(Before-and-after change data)
===
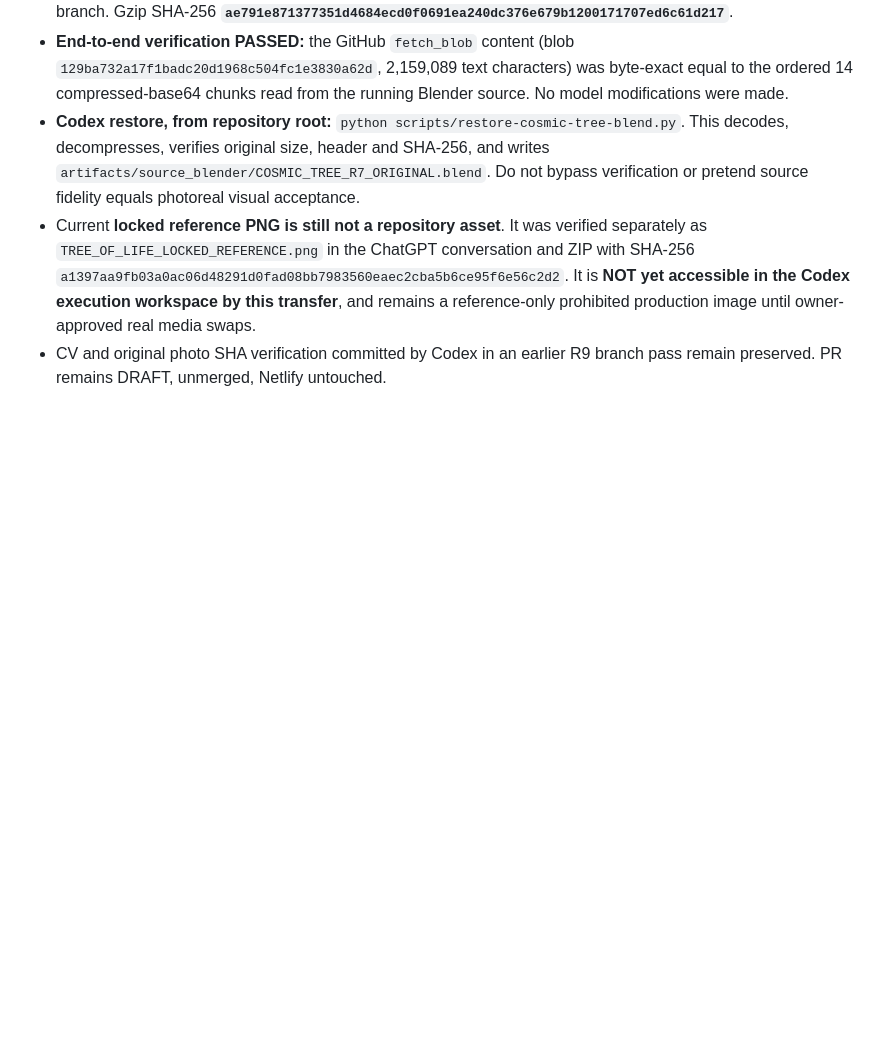
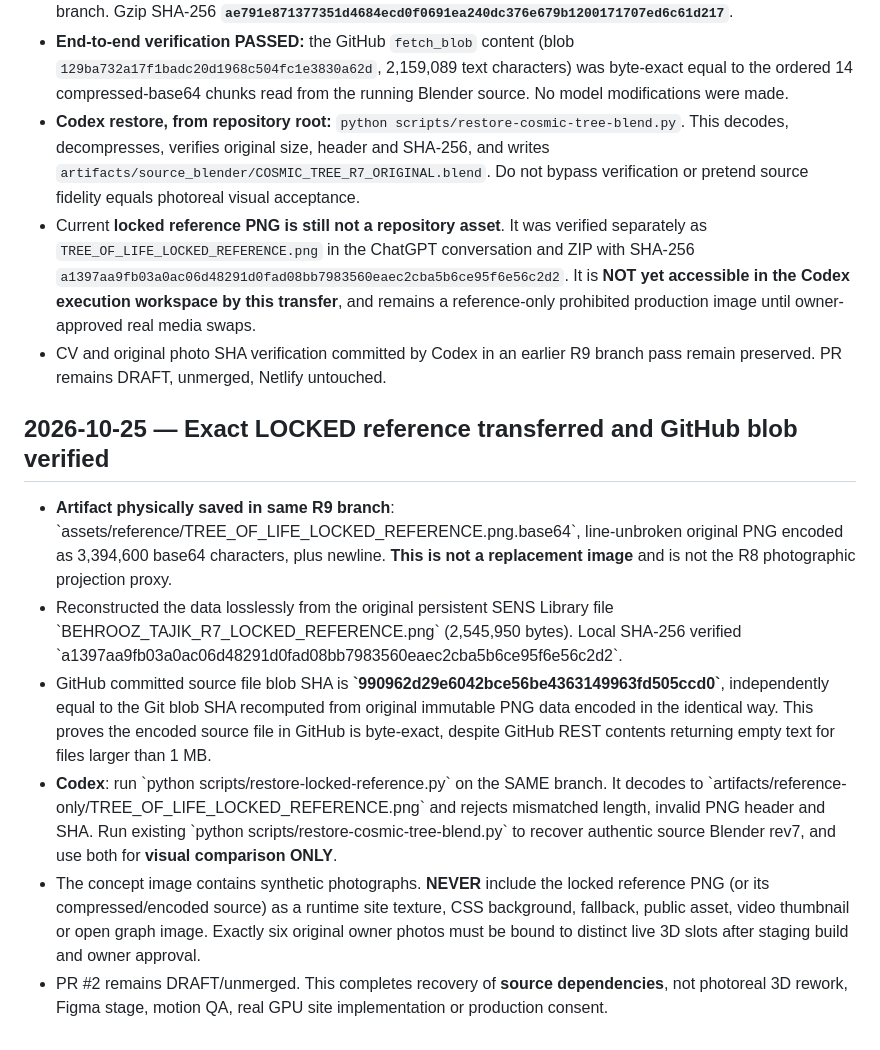
Before and after one commit to bhrzzt-prog/portfolio, a Markdown page: docs/codex/HANDOFF_STATUS.md, the part around the change. GitHub-like rendering; blank space fills up the shorter version.

Commit message:
docs: record recovered pixel-identical locked reference and verified source availability

```diff
--- a/docs/codex/HANDOFF_STATUS.md
+++ b/docs/codex/HANDOFF_STATUS.md
@@ -39,3 +39,13 @@ Do not merge, publish, change Netlify, pay for credits or replace original art w
 - **Codex restore, from repository root:** `python scripts/restore-cosmic-tree-blend.py`. This decodes, decompresses, verifies original size, header and SHA-256, and writes `artifacts/source_blender/COSMIC_TREE_R7_ORIGINAL.blend`. Do not bypass verification or pretend source fidelity equals photoreal visual acceptance.
 - Current **locked reference PNG is still not a repository asset**. It was verified separately as `TREE_OF_LIFE_LOCKED_REFERENCE.png` in the ChatGPT conversation and ZIP with SHA-256 `a1397aa9fb03a0ac06d48291d0fad08bb7983560eaec2cba5b6ce95f6e56c2d2`. It is **NOT yet accessible in the Codex execution workspace by this transfer**, and remains a reference-only prohibited production image until owner-approved real media swaps.
 - CV and original photo SHA verification committed by Codex in an earlier R9 branch pass remain preserved. PR remains DRAFT, unmerged, Netlify untouched.
+
+
+## 2026-10-25 — Exact LOCKED reference transferred and GitHub blob verified
+
+- **Artifact physically saved in same R9 branch**: \`assets/reference/TREE_OF_LIFE_LOCKED_REFERENCE.png.base64\`, line-unbroken original PNG encoded as 3,394,600 base64 characters, plus newline. **This is not a replacement image** and is not the R8 photographic projection proxy.
+- Reconstructed the data losslessly from the original persistent SENS Library file \`BEHROOZ_TAJIK_R7_LOCKED_REFERENCE.png\` (2,545,950 bytes). Local SHA-256 verified \`a1397aa9fb03a0ac06d48291d0fad08bb7983560eaec2cba5b6ce95f6e56c2d2\`.
+- GitHub committed source file blob SHA is **\`990962d29e6042bce56be4363149963fd505ccd0\`**, independently equal to the Git blob SHA recomputed from original immutable PNG data encoded in the identical way. This proves the encoded source file in GitHub is byte-exact, despite GitHub REST contents returning empty text for files larger than 1 MB.
+- **Codex**: run \`python scripts/restore-locked-reference.py\` on the SAME branch. It decodes to \`artifacts/reference-only/TREE_OF_LIFE_LOCKED_REFERENCE.png\` and rejects mismatched length, invalid PNG header and SHA. Run existing \`python scripts/restore-cosmic-tree-blend.py\` to recover authentic source Blender rev7, and use both for **visual comparison ONLY**.
+- The concept image contains synthetic photographs. **NEVER** include the locked reference PNG (or its compressed/encoded source) as a runtime site texture, CSS background, fallback, public asset, video thumbnail or open graph image. Exactly six original owner photos must be bound to distinct live 3D slots after staging build and owner approval.
+- PR #2 remains DRAFT/unmerged. This completes recovery of **source dependencies**, not photoreal 3D rework, Figma stage, motion QA, real GPU site implementation or production consent.
```
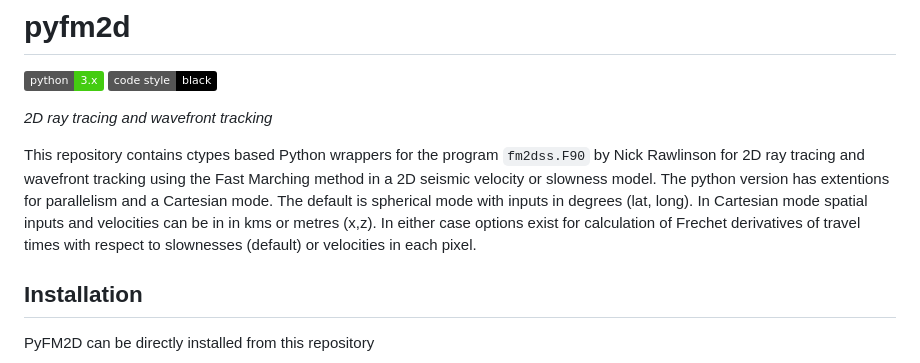
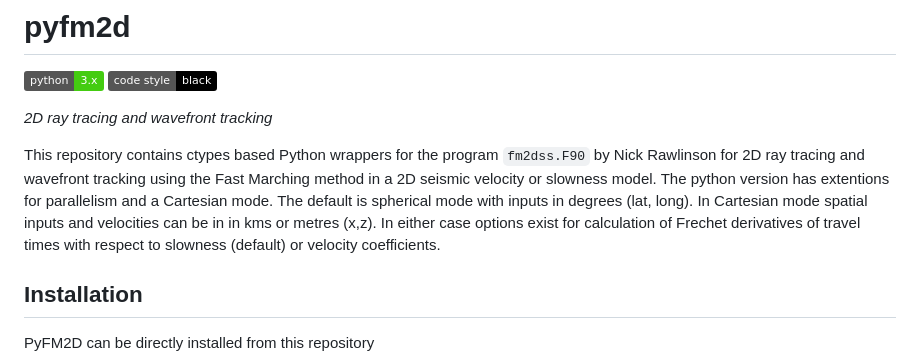
Before and after one commit to inlab-geo/pyfm2d, a Markdown page: readme.md, the part around the change. GitHub-like rendering; badges without logos.

```diff
--- a/readme.md
+++ b/readme.md
@@ -8,7 +8,7 @@ _2D ray tracing and wavefront tracking_
 
 This repository contains ctypes based Python wrappers for the program `fm2dss.F90` by Nick Rawlinson for 2D ray tracing and wavefront tracking using the Fast Marching method in a 2D seismic velocity or slowness model.
 The python version has extentions for parallelism and a Cartesian mode. The default is spherical mode with inputs in degrees (lat, long). In Cartesian mode spatial inputs and velocities can be in in kms or metres (x,z).
-In either case options exist for calculation of Frechet derivatives of travel times with respect to slownesses (default) or velocities in each pixel.
+In either case options exist for calculation of Frechet derivatives of travel times with respect to slowness (default) or velocity coefficients.
 
 ## Installation
 
```
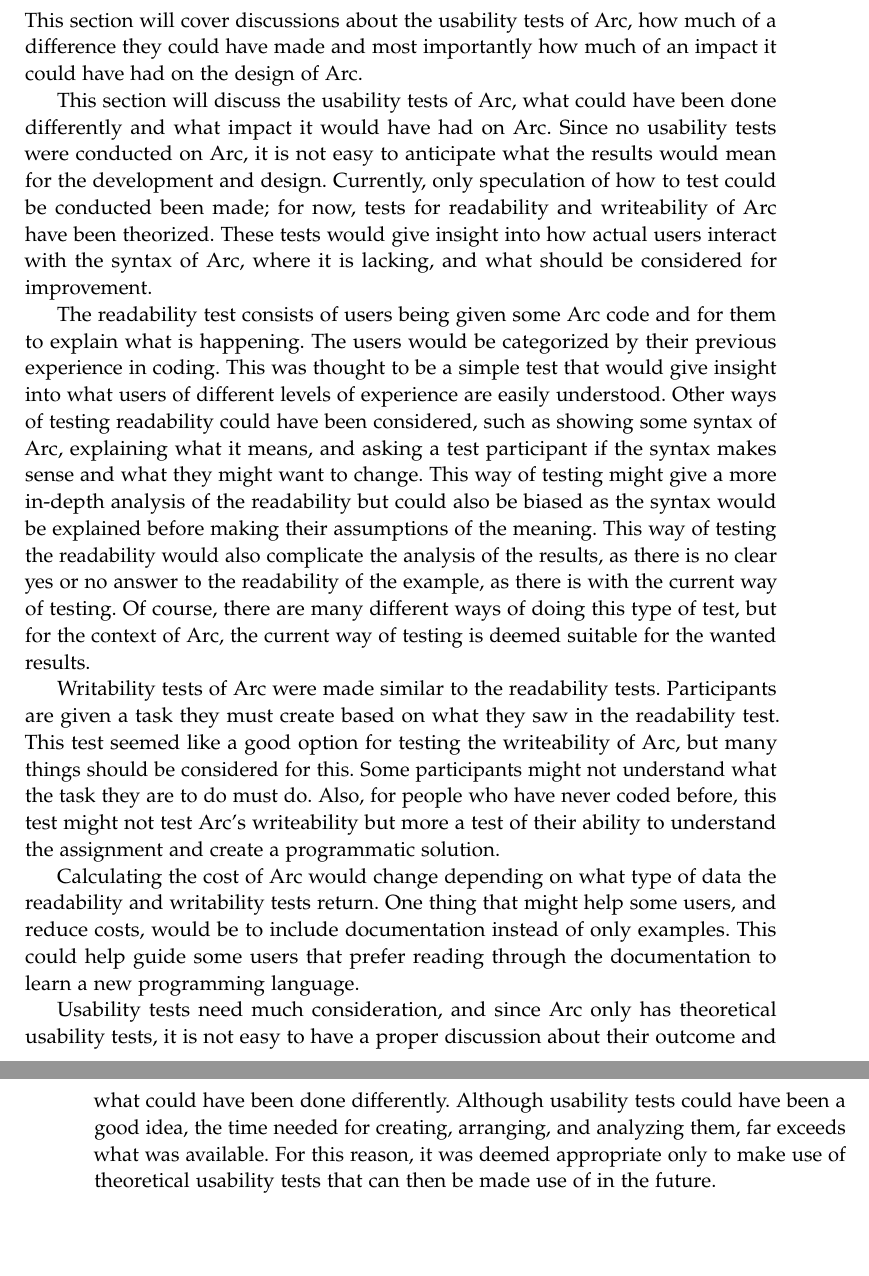
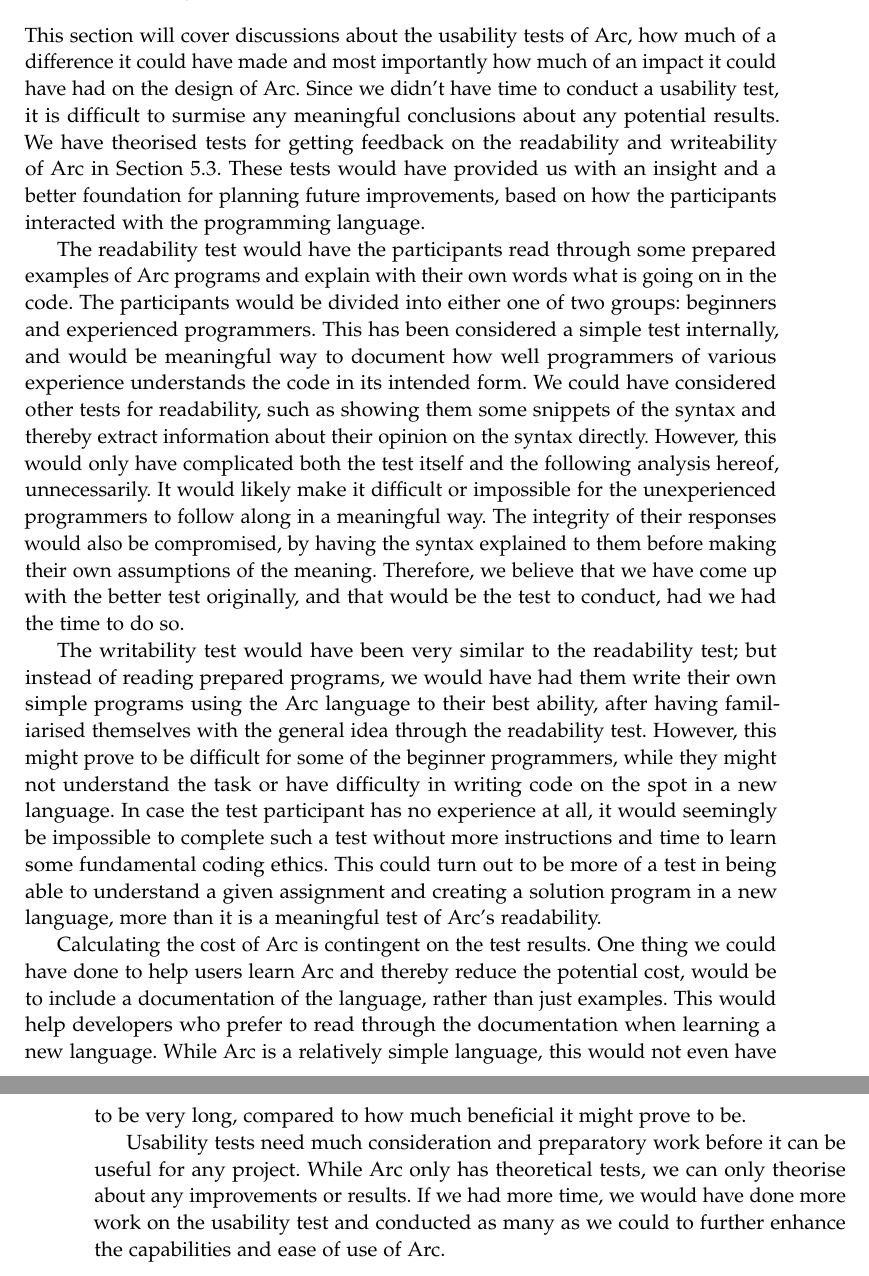
Before and after one commit to AAU-Dat/P4-Concurrent-Arduino, a LaTeX thesis (project-report/main.tex, which reads project-report/chapters/06 discussion/usability test.tex): two parts of pages 73 and 74 of 85, joined at a grey line, cut so that both start at the same text, the shorter picture padded with empty space. Compiled offline with pdfLaTeX.

Commit message:
Discussion Done ✅

```diff
--- a/project-report/chapters/06 discussion/usability test.tex
+++ b/project-report/chapters/06 discussion/usability test.tex
@@ -1,16 +1,11 @@
 \section{Usability test}\label{sec:discussion_usabilityTest}
 
-This section will cover discussions about the usability tests of Arc, how much of a difference they could have made and most importantly how much of an impact it could have had on the design of Arc.
+This section will cover discussions about the usability tests of Arc, how much of a difference it could have made and most importantly how much of an impact it could have had on the design of Arc. Since we didn't have time to conduct a usability test, it is difficult to surmise any meaningful conclusions about any potential results. We have theorised tests for getting feedback on the readability and writeability of Arc in Section~\ref{subsec:usabilityTestOfArc}. These tests would have provided us with an insight and a better foundation for planning future improvements, based on how the participants interacted with the programming language.
 
+The readability test would have the participants read through some prepared examples of Arc programs and explain with their own words what is going on in the code. The participants would be divided into either one of two groups: beginners and experienced programmers. This has been considered a simple test internally, and would be meaningful way to document how well programmers of various experience understands the code in its intended form. We could have considered other tests for readability, such as showing them some snippets of the syntax and thereby extract information about their opinion on the syntax directly. However, this would only have complicated both the test itself and the following analysis hereof, unnecessarily. It would likely make it difficult or impossible for the unexperienced programmers to follow along in a meaningful way. The integrity of their responses would also be compromised, by having the syntax explained to them before making their own assumptions of the meaning. Therefore, we believe that we have come up with the better test originally, and that would be the test to conduct, had we had the time to do so.
 
+The writability test would have been very similar to the readability test; but instead of reading prepared programs, we would have had them write their own simple programs using the Arc language to their best ability, after having familiarised themselves with the general idea through the readability test. However, this might prove to be difficult for some of the beginner programmers, while they might not understand the task or have difficulty in writing code on the spot in a new language. In case the test participant has no experience at all, it would seemingly be impossible to complete such a test without more instructions and time to learn some fundamental coding ethics. This could turn out to be more of a test in being able to understand a given assignment and creating a solution program in a new language, more than it is a meaningful test of Arc's readability.
 
-This section will discuss the usability tests of Arc, what could have been done differently and what impact it would have had on Arc. Since no usability tests were conducted on Arc, it is not easy to anticipate what the results would mean for the development and design. Currently, only speculation of how to test could be conducted been made; for now, tests for readability and writeability of Arc have been theorized. These tests would give insight into how actual users interact with the syntax of Arc, where it is lacking, and what should be considered for improvement.
+Calculating the cost of Arc is contingent on the test results. One thing we could have done to help users learn Arc and thereby reduce the potential cost, would be to include a documentation of the language, rather than just examples. This would help developers who prefer to read through the documentation when learning a new language. While Arc is a relatively simple language, this would not even have to be very long, compared to how much beneficial it might prove to be.
 
-The readability test consists of users being given some Arc code and for them to explain what is happening. The users would be categorized by their previous experience in coding. This was thought to be a simple test that would give insight into what users of different levels of experience are easily understood. Other ways of testing readability could have been considered, such as showing some syntax of Arc, explaining what it means, and asking a test participant if the syntax makes sense and what they might want to change. This way of testing might give a more in-depth analysis of the readability but could also be biased as the syntax would be explained before making their assumptions of the meaning. This way of testing the readability would also complicate the analysis of the results, as there is no clear yes or no answer to the readability of the example, as there is with the current way of testing. Of course, there are many different ways of doing this type of test, but for the context of Arc, the current way of testing is deemed suitable for the wanted results.
-
-Writability tests of Arc were made similar to the readability tests. Participants are given a task they must create based on what they saw in the readability test. This test seemed like a good option for testing the writeability of Arc, but many things should be considered for this. Some participants might not understand what the task they are to do must do. Also, for people who have never coded before, this test might not test Arc's writeability but more a test of their ability to understand the assignment and create a programmatic solution.
-
-Calculating the cost of Arc would change depending on what type of data the readability and writability tests return. One thing that might help some users, and reduce costs, would be to include documentation instead of only examples. This could help guide some users that prefer reading through the documentation to learn a new programming language.
-
-Usability tests need much consideration, and since Arc only has theoretical usability tests, it is not easy to have a proper discussion about their outcome and what could have been done differently.
-Although usability tests could have been a good idea, the time needed for creating, arranging, and analyzing them, far exceeds what was available. For this reason, it was deemed appropriate only to make use of theoretical usability tests that can then be made use of in the future.
+Usability tests need much consideration and preparatory work before it can be useful for any project. While Arc only has theoretical tests, we can only theorise about any improvements or results. If we had more time, we would have done more work on the usability test and conducted as many as we could to further enhance the capabilities and ease of use of Arc.
```
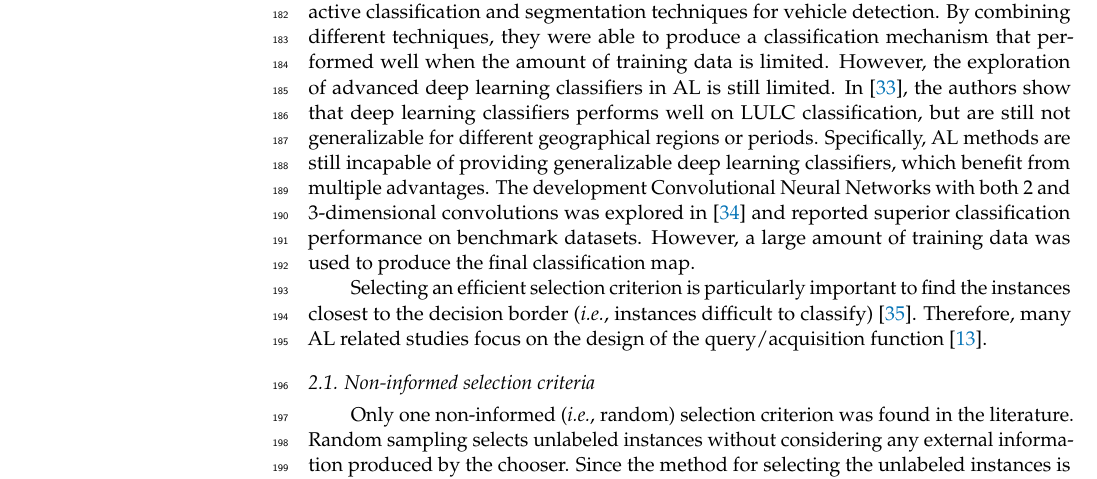
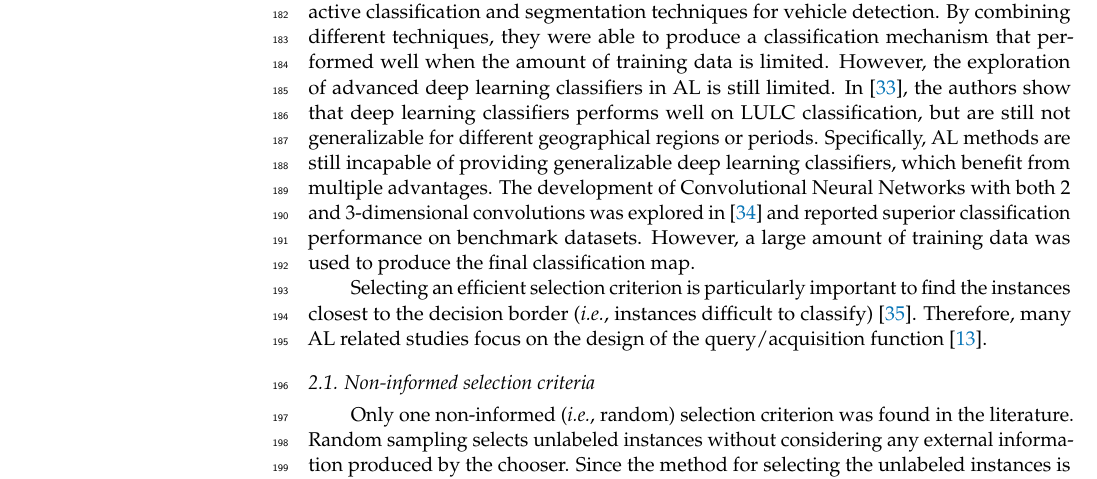
Before and after one commit to joaopfonseca/ml-research, a LaTeX paper (publications/al-generator/content/active_learning_generator.tex): part of page 5 of 20, cut so that both start at the same text. Compiled offline with pdfLaTeX.

Commit message:
PUB fix typo

```diff
--- a/publications/al-generator/content/active_learning_generator.tex
+++ b/publications/al-generator/content/active_learning_generator.tex
@@ -352,7 +352,7 @@ still limited. In~\cite{Hu2020}, the authors show that deep learning
 classifiers performs well on LULC classification, but are still not
 generalizable for different geographical regions or periods. Specifically, AL
 methods are still incapable of providing generalizable deep learning
-classifiers, which benefit from multiple advantages. The development
+classifiers, which benefit from multiple advantages. The development of
 Convolutional Neural Networks with both 2 and 3-dimensional convolutions was
 explored in~\cite{Roy2019} and reported superior classification performance on
 benchmark datasets. However, a large amount of training data was used to
```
===
Problem statement
Exactly and only the lines from the line containing "Before and after one commit to joaopfonseca/ml-research, a" through the final line of the records above must be returned.

Exercise output
Before and after one commit to joaopfonseca/ml-research, a LaTeX paper (publications/al-generator/content/active_learning_generator.tex): part of page 5 of 20, cut so that both start at the same text. Compiled offline with pdfLaTeX.

Commit message:
PUB fix typo

```diff
--- a/publications/al-generator/content/active_learning_generator.tex
+++ b/publications/al-generator/content/active_learning_generator.tex
@@ -352,7 +352,7 @@ still limited. In~\cite{Hu2020}, the authors show that deep learning
 classifiers performs well on LULC classification, but are still not
 generalizable for different geographical regions or periods. Specifically, AL
 methods are still incapable of providing generalizable deep learning
-classifiers, which benefit from multiple advantages. The development
+classifiers, which benefit from multiple advantages. The development of
 Convolutional Neural Networks with both 2 and 3-dimensional convolutions was
 explored in~\cite{Roy2019} and reported superior classification performance on
 benchmark datasets. However, a large amount of training data was used to
```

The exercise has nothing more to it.